Lyric Review: Nick Cage makes a chaotic, bloody, return in “Mandy”

Ty Davis

“Mandy” is what you get when you let a metal head obsessed with 80’s metal imagery create a piece of fiction. Though excessively simple, the indie slasher flick gloriously meets its goals of making a chaotic, horror-themed revenge story.

Riding off of the current wave of 80s nostalgia, “Mandy” is steeped in 80s iconography. What sets the film apart from other media taking place in the same time like “Stranger Things,” “Glow” and “White Boy Rick” is its preoccupation with 80s metal culture, cultism, and the satanic panic.


For those unfamiliar, the “satanic panic” was a media fixation in the late 70s and early 80s in which groups of parents were convinced teenagers were being indoctrinated in satanism and the occult. Similar to the “pregnancy pact” scare of the late 00’s, the satanic panic was little more than a delusion started by hysterical parental groups and exacerbated by media, and helped inspire works like “The Exorcist” and Stephen King’s “Carrie.”

Red Miller (Nicolas Cage) and Mandy Bloom (Andrea Riseborough), are hermetic metalheads living in the mountains of presumably the American north-west. One day while on a walk, Mandy is spotted by cult leader Jeremiah Sand (Linus Roache) who decides, through ridiculous cultist justifications, that he must have sex with her. The cultists launch a plan to kidnap Mandy, which sends Red into a suicidal, drug-fueled, revenge tirade.

What the film lacks in story it makes up for in a gloriously horrific presentation. The film has many influences it wears on its sleeve, not just from metal, but also from horror movies and fantasy which can be seen in brief animated segments and also through Red’s use of medieval weaponry.

“Mandy” is now playing at The Lyric Cinema.

The influence of movies like “The Texas Chainsaw Massacre,” “Halloween” and “Hellraiser” can be seen starkly not only in the direction and plot of the film but also in the film’s secondary antagonists; a group of motorcycle riding, homicidal, leather-bound killers who roam the countryside and appear to help Jeremiah kidnap Mandy.

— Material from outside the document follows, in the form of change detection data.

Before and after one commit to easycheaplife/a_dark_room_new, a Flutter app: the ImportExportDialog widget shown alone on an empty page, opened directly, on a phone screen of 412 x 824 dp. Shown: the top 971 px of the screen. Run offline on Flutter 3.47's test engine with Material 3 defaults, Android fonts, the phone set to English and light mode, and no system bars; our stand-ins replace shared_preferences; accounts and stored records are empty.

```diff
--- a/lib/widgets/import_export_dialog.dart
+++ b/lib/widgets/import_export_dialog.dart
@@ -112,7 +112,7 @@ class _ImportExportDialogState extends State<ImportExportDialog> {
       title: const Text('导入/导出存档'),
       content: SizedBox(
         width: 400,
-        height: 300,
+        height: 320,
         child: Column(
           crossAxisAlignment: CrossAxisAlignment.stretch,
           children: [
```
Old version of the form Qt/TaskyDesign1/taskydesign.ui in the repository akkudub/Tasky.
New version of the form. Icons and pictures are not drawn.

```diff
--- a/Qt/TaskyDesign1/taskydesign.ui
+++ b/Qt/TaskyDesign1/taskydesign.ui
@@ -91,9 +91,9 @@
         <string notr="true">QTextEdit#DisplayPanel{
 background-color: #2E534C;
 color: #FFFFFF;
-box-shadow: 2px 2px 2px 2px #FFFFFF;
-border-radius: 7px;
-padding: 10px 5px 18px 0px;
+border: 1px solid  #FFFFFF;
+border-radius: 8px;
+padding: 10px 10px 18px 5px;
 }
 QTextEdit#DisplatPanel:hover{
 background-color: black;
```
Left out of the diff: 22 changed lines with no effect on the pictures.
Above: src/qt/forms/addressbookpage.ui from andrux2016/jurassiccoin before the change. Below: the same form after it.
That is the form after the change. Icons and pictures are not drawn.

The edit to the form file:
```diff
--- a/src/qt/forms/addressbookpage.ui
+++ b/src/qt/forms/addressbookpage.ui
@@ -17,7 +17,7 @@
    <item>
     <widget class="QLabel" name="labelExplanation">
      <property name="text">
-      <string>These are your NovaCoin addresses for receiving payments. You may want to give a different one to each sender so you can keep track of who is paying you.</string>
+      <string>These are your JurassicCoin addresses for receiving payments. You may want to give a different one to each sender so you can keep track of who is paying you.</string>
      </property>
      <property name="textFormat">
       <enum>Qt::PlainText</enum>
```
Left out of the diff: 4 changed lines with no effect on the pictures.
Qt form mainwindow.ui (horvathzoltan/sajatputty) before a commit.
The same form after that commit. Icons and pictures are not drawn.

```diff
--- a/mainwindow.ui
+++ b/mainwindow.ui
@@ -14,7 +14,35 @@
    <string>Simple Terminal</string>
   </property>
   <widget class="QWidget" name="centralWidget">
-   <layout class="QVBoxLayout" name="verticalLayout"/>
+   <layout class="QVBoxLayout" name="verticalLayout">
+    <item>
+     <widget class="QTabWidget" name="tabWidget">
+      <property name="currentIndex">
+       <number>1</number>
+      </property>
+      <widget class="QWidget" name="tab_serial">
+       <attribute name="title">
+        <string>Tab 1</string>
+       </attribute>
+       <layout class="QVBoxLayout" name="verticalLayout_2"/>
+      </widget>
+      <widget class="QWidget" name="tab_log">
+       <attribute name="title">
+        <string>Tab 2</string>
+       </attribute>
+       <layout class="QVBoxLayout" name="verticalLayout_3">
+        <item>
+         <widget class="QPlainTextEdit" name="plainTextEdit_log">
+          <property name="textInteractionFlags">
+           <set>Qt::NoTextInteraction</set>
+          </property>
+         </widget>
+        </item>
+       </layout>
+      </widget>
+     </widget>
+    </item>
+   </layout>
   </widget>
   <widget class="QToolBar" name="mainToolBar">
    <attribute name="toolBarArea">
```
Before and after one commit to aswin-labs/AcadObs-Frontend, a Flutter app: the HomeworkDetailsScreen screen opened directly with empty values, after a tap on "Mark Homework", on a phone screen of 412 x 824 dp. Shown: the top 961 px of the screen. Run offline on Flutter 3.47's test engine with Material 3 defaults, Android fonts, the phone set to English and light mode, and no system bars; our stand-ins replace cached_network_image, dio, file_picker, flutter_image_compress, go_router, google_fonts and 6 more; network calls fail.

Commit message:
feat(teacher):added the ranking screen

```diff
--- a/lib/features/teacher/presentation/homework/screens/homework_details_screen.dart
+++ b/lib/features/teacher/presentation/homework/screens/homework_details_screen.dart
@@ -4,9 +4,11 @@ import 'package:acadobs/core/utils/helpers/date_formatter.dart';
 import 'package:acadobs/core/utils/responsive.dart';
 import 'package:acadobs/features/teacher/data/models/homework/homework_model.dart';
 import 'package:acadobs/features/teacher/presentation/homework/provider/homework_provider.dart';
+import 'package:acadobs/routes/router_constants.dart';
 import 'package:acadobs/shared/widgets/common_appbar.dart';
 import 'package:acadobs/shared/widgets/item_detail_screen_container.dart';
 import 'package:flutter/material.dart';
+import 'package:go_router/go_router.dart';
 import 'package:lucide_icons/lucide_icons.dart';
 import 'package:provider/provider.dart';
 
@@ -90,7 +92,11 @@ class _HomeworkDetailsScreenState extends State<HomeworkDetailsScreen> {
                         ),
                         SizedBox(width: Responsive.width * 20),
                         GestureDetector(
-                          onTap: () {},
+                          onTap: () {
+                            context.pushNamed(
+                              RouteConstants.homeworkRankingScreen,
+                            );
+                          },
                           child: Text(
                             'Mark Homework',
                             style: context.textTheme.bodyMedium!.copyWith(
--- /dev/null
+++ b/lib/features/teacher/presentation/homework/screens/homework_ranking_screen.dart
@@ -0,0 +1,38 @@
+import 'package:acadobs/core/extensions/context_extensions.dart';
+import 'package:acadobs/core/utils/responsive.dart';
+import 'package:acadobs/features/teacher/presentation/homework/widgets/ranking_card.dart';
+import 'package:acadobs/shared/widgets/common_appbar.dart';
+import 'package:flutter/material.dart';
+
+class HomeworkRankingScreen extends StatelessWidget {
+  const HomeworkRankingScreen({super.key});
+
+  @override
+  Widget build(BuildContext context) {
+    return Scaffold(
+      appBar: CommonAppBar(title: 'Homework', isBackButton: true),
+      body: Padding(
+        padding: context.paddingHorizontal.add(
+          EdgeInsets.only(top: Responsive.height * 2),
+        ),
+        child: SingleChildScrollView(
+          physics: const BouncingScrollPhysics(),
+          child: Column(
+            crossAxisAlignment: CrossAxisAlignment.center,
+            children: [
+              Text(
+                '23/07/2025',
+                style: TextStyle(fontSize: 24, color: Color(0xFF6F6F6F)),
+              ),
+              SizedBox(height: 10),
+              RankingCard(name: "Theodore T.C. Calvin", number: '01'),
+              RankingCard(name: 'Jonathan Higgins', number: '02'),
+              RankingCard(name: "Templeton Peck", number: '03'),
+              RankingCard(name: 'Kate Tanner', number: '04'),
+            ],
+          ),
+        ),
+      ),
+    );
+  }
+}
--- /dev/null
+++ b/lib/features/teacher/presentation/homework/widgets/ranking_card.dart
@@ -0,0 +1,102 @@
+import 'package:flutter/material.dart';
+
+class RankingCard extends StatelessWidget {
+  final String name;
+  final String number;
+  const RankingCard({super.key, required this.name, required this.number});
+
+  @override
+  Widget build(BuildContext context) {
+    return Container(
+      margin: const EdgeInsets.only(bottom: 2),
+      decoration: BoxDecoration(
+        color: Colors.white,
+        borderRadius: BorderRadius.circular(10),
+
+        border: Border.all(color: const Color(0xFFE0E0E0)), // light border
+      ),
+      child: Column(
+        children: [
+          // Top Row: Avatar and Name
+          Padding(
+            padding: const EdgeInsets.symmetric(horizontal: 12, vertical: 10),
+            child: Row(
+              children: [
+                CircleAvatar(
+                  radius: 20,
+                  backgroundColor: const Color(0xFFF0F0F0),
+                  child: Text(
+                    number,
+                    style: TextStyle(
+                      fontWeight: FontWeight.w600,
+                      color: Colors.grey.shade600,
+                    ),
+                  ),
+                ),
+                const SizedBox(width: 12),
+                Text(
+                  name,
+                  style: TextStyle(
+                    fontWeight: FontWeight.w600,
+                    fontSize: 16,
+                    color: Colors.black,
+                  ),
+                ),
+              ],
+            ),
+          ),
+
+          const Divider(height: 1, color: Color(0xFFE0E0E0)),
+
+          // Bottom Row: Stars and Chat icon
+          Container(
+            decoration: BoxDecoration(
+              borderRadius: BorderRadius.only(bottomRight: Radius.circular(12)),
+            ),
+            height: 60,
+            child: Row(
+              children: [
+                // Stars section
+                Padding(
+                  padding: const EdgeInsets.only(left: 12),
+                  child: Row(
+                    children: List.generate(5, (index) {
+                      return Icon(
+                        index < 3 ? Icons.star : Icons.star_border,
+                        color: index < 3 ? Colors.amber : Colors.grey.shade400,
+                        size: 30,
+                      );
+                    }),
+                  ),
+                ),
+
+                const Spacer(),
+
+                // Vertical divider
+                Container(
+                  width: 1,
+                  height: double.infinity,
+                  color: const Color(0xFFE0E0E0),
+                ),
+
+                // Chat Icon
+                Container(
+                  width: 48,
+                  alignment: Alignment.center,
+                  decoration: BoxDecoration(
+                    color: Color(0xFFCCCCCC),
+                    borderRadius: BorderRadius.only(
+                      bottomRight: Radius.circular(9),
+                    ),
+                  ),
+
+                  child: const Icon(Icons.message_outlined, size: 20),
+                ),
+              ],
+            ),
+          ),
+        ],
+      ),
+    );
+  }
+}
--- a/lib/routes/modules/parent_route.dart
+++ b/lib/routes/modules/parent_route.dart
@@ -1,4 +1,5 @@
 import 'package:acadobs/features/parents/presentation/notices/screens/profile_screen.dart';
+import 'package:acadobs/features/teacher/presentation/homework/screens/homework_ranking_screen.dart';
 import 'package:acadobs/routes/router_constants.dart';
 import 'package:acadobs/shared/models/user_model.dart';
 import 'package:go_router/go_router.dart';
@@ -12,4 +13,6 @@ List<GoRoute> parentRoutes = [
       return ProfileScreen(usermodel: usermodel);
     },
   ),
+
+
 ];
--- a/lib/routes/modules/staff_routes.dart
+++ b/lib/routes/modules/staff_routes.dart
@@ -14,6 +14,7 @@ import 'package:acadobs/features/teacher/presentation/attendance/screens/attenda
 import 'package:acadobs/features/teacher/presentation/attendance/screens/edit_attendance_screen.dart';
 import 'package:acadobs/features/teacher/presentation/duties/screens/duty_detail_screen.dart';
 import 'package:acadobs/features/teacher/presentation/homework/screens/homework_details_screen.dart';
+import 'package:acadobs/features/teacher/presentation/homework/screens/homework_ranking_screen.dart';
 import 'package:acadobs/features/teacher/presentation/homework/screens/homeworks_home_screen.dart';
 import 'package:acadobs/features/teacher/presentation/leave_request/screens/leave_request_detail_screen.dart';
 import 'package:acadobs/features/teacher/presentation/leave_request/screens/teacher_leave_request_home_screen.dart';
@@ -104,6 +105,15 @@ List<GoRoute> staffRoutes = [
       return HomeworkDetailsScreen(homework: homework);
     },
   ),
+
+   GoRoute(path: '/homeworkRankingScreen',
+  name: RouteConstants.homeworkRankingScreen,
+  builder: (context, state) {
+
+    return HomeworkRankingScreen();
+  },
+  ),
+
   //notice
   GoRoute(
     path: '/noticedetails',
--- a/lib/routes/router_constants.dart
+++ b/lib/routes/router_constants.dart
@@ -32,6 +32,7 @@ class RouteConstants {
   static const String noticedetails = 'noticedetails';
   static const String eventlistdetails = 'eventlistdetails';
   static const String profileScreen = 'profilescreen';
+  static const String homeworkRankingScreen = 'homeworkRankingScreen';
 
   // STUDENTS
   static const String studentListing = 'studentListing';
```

By now you can assume “Mandy” is an over-the-top film. After the kidnapping, the film drops all pretense of the story and descends into a non-stop killing spree. The action is well choreographed and Cage is surprisingly spry for his age, making great use of set pieces and brutal, grounded fighting to deliver a gory spectacle.

It cannot be stressed enough how much this films brilliance lies in its presentation. The film looks like it leaped right out of the pages of Heavy Metal magazine with otherworldly environments, black suns, and dark fantasy elements. Even Red’s use of weaponry, a glistening Gothically-ornate ax, embodies this aesthetic to a T.

Should you see it? Absolutely. 

Cage appears surprisingly restrained and seems to have calmed down in this film. He can still muster a type of manic energy well suited for his character’s drug-fueled descent into madness, but instead of the unrestrained chaos of older performances, this one is more refined. He exhibits a lot more control even in situations which call for pure insanity on his character’s part.

Ty Davis can be reached at or on Twitter @tydavisACW.